Structured diff data
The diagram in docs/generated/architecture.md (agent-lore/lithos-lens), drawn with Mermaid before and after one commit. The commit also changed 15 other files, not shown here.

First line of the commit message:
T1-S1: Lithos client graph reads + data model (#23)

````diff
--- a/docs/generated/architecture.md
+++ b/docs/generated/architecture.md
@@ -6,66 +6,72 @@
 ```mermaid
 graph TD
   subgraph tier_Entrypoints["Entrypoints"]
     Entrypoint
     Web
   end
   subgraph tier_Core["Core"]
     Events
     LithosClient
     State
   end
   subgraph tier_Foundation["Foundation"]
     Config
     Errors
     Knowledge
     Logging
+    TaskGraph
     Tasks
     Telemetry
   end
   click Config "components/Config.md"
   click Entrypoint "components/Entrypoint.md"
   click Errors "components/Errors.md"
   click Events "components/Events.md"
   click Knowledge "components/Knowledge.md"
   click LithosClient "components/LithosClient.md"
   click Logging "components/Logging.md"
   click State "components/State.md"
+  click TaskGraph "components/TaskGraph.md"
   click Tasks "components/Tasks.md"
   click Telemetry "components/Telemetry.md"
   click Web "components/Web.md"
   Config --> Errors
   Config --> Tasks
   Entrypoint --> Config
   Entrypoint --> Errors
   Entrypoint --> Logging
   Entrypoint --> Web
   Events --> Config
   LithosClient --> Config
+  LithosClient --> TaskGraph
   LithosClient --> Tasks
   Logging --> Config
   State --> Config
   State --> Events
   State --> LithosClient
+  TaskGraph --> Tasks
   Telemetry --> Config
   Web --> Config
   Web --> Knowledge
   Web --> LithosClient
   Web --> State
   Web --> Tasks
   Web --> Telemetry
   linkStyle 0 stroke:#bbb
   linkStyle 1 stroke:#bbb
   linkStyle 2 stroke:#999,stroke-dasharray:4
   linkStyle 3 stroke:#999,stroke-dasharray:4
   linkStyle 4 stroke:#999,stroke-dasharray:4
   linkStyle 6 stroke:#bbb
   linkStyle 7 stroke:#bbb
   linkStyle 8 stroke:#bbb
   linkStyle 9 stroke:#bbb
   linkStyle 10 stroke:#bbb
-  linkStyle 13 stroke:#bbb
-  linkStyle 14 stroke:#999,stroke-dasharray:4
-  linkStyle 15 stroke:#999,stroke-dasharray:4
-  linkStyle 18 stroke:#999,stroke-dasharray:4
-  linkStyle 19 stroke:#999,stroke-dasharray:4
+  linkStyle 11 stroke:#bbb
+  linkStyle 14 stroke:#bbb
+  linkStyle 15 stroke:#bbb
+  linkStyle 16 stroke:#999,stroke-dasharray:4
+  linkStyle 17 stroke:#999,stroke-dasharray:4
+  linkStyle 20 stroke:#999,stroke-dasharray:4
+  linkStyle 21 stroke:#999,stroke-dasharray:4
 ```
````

__What the task asks__. All lines holding the word "subgraph" must be copied from the data.

__Solution to the exercise__.
   subgraph tier_Entrypoints["Entrypoints"]
   subgraph tier_Core["Core"]
   subgraph tier_Foundation["Foundation"]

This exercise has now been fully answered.